Bankruptcy can affect a condo association's ability to collect delinquent amounts from owners. When an owner files for bankruptcy, the association must cease any collection action against the owner until the bankruptcy has either been denied or discharged. The balance that has accumulated up to the date of the bankruptcy filing is protected from legal action.

Depending on the type of bankruptcy, the association may be able to recover all or part of the debt through a bankruptcy payment plan (Chapter 13) or the debt may be discharged and not collectible against the owner (Chapter 7).

But what happens if the owner then forecloses? Per the IL Condo Act the association can collect six months of unpaid assessments plus legal fees from a third party purchaser at judicial sale or upon re-sale from the bank to a new owner, provided it has taken the proper legal steps. Would the owner's balance prior to bankruptcy be included in these collectible amounts? Per condo law attorney James Stevens of Chuhak and Tecson:

"It would depend on the type of bankruptcy. Usually the lien remains against the property in a Chapter 7 but is not enforceable against the owner. The six months amount would remain due post foreclosure if the association takes proper action before the foreclosure concludes. The debt would be paid off during a Chapter 13 so the remaining lien is not particularly an issue so long as the owner completes their plan."

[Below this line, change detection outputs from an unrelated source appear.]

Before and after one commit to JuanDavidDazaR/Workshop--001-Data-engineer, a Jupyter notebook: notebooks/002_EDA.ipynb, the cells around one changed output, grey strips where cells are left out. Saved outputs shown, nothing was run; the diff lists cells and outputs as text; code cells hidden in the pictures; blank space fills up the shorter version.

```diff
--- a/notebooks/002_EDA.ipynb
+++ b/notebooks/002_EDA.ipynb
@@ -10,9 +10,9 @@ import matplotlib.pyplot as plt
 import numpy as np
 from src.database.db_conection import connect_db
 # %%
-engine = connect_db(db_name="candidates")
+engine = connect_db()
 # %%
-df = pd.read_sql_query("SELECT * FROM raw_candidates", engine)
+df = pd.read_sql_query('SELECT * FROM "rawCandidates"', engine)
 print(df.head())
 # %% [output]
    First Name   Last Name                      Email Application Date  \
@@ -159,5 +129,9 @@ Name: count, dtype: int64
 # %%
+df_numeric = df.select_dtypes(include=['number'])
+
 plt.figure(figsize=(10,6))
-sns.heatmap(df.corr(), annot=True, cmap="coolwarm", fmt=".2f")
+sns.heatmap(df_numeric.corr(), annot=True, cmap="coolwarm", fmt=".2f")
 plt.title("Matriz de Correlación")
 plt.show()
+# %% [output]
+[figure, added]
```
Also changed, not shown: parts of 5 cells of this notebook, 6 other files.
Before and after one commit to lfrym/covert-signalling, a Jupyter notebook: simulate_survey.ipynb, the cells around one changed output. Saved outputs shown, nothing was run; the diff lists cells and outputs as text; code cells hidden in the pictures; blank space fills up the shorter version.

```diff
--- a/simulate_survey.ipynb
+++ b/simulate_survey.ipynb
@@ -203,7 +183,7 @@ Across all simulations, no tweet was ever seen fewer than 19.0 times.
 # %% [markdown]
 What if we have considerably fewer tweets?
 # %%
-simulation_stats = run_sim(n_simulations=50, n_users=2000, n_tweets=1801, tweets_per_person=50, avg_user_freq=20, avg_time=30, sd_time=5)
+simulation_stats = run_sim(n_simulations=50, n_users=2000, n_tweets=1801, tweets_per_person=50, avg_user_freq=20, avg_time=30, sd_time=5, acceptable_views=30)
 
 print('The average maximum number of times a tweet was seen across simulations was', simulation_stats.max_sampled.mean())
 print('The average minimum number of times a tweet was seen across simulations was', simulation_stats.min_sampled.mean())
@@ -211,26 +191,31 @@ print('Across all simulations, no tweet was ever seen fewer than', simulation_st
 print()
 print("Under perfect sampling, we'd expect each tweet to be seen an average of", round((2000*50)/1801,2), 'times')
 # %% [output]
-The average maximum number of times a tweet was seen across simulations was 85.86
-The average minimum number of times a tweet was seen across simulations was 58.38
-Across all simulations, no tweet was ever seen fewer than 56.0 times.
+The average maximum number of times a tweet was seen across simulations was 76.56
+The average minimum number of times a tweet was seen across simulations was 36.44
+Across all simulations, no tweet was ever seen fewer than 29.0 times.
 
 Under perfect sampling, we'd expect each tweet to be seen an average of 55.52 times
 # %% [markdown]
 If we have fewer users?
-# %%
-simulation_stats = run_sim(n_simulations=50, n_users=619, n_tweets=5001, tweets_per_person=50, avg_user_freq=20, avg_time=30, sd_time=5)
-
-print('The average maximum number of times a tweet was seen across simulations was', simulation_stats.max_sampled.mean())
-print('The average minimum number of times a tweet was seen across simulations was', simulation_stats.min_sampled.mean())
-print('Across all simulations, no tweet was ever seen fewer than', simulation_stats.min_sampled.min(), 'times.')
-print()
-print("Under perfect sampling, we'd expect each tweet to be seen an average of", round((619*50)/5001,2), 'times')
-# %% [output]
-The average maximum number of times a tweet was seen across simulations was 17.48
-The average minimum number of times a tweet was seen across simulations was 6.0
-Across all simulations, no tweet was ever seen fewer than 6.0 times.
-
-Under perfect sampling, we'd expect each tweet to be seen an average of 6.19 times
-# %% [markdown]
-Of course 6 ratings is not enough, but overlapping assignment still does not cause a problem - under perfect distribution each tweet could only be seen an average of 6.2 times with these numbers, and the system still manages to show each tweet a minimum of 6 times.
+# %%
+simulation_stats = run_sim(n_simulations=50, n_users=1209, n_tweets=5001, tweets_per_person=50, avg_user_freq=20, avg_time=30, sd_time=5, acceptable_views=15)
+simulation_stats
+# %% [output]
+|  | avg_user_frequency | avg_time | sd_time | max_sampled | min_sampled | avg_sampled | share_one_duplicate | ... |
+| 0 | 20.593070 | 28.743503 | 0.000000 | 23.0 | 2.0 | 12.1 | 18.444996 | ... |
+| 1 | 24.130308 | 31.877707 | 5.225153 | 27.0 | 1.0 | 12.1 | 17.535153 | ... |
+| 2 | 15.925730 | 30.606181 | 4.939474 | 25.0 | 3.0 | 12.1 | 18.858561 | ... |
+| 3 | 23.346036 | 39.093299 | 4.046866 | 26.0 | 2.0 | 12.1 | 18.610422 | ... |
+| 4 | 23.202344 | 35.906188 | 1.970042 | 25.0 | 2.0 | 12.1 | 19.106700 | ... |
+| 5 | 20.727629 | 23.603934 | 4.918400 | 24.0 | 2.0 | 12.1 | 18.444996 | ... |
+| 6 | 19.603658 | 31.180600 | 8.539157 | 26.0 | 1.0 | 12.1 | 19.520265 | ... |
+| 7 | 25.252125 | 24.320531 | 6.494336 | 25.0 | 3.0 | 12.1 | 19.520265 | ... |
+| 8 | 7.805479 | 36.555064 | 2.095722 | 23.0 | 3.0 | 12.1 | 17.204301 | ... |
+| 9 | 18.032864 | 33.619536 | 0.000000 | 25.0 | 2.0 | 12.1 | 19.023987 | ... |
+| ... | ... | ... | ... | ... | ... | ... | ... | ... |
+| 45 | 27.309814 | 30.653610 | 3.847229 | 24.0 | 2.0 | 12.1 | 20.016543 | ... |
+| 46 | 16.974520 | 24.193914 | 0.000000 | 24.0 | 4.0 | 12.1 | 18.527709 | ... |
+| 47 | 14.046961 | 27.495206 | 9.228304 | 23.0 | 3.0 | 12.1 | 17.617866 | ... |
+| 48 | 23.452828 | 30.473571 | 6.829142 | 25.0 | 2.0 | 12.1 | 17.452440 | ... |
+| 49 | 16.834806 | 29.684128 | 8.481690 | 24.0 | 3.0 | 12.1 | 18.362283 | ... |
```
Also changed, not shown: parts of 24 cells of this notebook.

Bankruptcies and foreclosures can throw a wrench in collection efforts. If your association is experiencing delinquencies coupled with bankruptcies and/or foreclosures, Haus Financial Services can help.

 

The topic of reserves is a big one for small condo buildings. HausFS clients often want to know how much they should have in their reserves. The answer to this question, unfortunately, is not simple.

Reserve funds are monies set aside over time to provide for the eventual repair or replacement of major building components. These are projects that don't happen frequently (such as roof replacement, tuck pointing, hot water heater replacement, etc.) but will have to be addressed during the life of the building. The best way for any condominium association to determine how much they should have saved for these projects is to have a Reserve Study completed by a qualified engineer. A Reserve Study will inventory all of the common elements that must be maintained by the association, predict their useful life, project the date of required replacement or repairs, and estimate the cost of that work. The Reserve Study then uses this data to calculate the annual Reserves Contribution required to properly fund the reserves. A study often covers a 20-30 year span and should be updated every five years or so.

The problem is, most small associations do not go to the trouble of having a Reserve Study completed. In fact, none of our clients do. Cost is a factor, and many condo owners simply aren't planning 20-30 years into the future. But failing to adequately fund reserves can lead to large special assessments that owners may not be prepared to pay.

In lieu of a Reserve Study, small associations may want to opt for an annual inspection. This allows the board to discover what maintenance items should be handled now, what may need to be done in the next few years and what can wait. Having a year or two (or more) to plan for a major expense is always preferable to trying to collect a large amount in one fell swoop. It can also prevent smaller projects from becoming larger (and more expensive) projects. This approach may save you a lot of money and stress in the long run.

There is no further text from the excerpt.